*Exercise inputs*
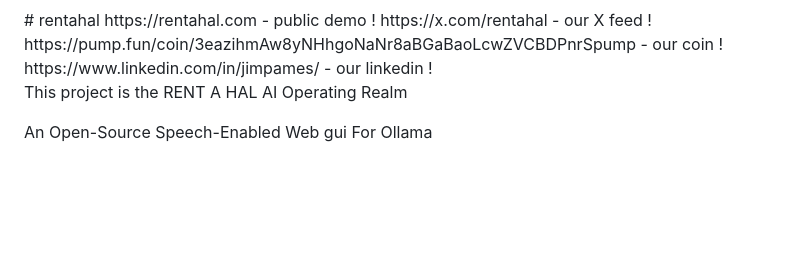
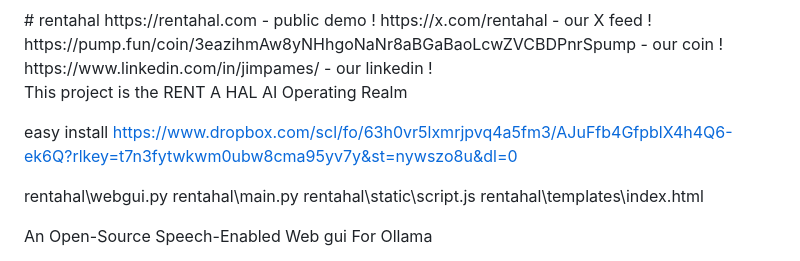
Before and after one commit to jimpames/rentahal, a Markdown page: README.md, the part around the change. Rendered like a GitHub page; blank space fills up the shorter version.

```diff
--- a/README.md
+++ b/README.md
@@ -8,6 +8,10 @@ https://pump.fun/coin/3eazihmAw8yNHhgoNaNr8aBGaBaoLcwZVCBDPnrSpump - our coin !
 https://www.linkedin.com/in/jimpames/ - our linkedin !
 
 This project is the RENT A HAL AI Operating Realm
+
+easy install https://www.dropbox.com/scl/fo/63h0vr5lxmrjpvq4a5fm3/AJuFfb4GfpblX4h4Q6-ek6Q?rlkey=t7n3fytwkwm0ubw8cma95yv7y&st=nywszo8u&dl=0
+
+rentahal\webgui.py rentahal\main.py rentahal\static\script.js rentahal\templates\index.html
 
 An Open-Source Speech-Enabled Web gui For Ollama
 - with support for Llama, Llava, Stable Diffusion
```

*About this exercise*
Print the records above verbatim, pictures excluded.

*Solution for this problem*
Before and after one commit to jimpames/rentahal, a Markdown page: README.md, the part around the change. Rendered like a GitHub page; blank space fills up the shorter version.

```diff
--- a/README.md
+++ b/README.md
@@ -8,6 +8,10 @@ https://pump.fun/coin/3eazihmAw8yNHhgoNaNr8aBGaBaoLcwZVCBDPnrSpump - our coin !
 https://www.linkedin.com/in/jimpames/ - our linkedin !
 
 This project is the RENT A HAL AI Operating Realm
+
+easy install https://www.dropbox.com/scl/fo/63h0vr5lxmrjpvq4a5fm3/AJuFfb4GfpblX4h4Q6-ek6Q?rlkey=t7n3fytwkwm0ubw8cma95yv7y&st=nywszo8u&dl=0
+
+rentahal\webgui.py rentahal\main.py rentahal\static\script.js rentahal\templates\index.html
 
 An Open-Source Speech-Enabled Web gui For Ollama
 - with support for Llama, Llava, Stable Diffusion
```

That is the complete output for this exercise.